• **Task to complete**
In the data below, find every line with the word "className" and copy it out.

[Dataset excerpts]
..........

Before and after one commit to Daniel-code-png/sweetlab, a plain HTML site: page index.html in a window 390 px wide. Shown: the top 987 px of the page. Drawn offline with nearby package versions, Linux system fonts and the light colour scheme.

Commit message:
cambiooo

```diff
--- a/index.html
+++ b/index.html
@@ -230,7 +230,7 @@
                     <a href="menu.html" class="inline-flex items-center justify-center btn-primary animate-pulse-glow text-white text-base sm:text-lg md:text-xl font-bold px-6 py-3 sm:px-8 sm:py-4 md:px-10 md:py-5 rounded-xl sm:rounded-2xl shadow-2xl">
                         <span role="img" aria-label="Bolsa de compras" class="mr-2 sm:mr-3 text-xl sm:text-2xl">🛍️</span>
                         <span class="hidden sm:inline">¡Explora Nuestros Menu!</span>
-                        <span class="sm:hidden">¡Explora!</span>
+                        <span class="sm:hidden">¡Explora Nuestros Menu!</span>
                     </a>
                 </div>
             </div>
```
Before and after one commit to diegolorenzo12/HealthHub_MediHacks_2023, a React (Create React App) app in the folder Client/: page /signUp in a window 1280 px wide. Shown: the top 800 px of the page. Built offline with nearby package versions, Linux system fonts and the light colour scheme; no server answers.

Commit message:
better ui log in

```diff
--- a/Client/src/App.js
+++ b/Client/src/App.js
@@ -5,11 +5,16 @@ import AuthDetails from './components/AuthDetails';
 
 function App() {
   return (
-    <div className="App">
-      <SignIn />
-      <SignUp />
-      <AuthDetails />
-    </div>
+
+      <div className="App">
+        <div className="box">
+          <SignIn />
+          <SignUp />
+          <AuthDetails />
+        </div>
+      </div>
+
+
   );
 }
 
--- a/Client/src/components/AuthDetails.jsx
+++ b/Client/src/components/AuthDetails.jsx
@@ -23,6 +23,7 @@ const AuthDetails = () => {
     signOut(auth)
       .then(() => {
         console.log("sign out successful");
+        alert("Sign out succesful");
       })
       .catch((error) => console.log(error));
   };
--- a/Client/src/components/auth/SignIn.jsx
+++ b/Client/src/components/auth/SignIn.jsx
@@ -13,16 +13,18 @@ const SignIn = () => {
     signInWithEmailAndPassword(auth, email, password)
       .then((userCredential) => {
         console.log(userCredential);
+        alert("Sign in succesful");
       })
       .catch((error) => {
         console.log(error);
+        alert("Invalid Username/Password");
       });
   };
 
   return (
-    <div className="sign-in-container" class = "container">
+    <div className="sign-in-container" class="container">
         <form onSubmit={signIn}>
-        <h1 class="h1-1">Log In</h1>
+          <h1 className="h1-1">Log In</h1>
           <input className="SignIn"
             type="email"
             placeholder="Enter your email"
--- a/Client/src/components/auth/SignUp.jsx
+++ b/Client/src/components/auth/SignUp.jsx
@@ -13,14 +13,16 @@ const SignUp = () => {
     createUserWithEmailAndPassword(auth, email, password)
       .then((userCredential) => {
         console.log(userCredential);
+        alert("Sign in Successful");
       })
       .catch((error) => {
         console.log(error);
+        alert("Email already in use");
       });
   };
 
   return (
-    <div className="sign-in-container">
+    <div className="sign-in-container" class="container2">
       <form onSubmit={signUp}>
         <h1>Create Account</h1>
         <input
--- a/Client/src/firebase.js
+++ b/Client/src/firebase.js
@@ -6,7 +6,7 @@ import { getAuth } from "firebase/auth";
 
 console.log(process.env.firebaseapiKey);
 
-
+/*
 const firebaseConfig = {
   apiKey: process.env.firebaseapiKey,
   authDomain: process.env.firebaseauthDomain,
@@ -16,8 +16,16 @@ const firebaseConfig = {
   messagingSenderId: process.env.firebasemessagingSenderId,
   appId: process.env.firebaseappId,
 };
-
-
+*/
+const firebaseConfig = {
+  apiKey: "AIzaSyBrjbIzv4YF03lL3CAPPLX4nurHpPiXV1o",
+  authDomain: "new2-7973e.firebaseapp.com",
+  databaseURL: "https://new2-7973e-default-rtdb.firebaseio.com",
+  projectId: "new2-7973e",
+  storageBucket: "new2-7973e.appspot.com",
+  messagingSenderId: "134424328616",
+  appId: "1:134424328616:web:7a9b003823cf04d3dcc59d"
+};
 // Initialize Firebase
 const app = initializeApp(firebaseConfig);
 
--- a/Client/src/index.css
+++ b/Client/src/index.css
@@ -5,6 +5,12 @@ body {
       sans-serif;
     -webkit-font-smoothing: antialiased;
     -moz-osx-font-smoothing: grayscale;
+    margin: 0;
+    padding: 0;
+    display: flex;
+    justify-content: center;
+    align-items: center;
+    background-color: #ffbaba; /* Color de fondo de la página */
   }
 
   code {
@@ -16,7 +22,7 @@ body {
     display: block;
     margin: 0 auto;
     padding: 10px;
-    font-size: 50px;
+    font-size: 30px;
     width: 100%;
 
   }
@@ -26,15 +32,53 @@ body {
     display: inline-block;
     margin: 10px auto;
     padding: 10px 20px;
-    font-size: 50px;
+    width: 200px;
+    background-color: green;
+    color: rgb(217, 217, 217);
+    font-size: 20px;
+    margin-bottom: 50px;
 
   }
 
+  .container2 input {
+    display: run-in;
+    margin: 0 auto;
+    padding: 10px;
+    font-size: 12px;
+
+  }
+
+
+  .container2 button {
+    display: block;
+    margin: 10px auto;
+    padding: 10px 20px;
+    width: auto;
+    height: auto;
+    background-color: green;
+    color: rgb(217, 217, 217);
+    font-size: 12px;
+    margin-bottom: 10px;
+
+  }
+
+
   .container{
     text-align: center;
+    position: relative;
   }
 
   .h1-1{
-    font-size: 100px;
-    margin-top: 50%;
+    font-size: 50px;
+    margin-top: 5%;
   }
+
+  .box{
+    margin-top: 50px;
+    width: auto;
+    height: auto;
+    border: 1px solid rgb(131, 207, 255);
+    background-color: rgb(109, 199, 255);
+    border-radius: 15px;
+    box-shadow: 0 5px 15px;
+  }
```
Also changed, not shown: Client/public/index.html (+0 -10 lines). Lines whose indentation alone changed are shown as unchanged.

..........

• **Answer box**
-    <div className="App">
+      <div className="App">
+        <div className="box">
-    <div className="sign-in-container" class = "container">
+    <div className="sign-in-container" class="container">
+          <h1 className="h1-1">Log In</h1>
           <input className="SignIn"
-    <div className="sign-in-container">
+    <div className="sign-in-container" class="container2">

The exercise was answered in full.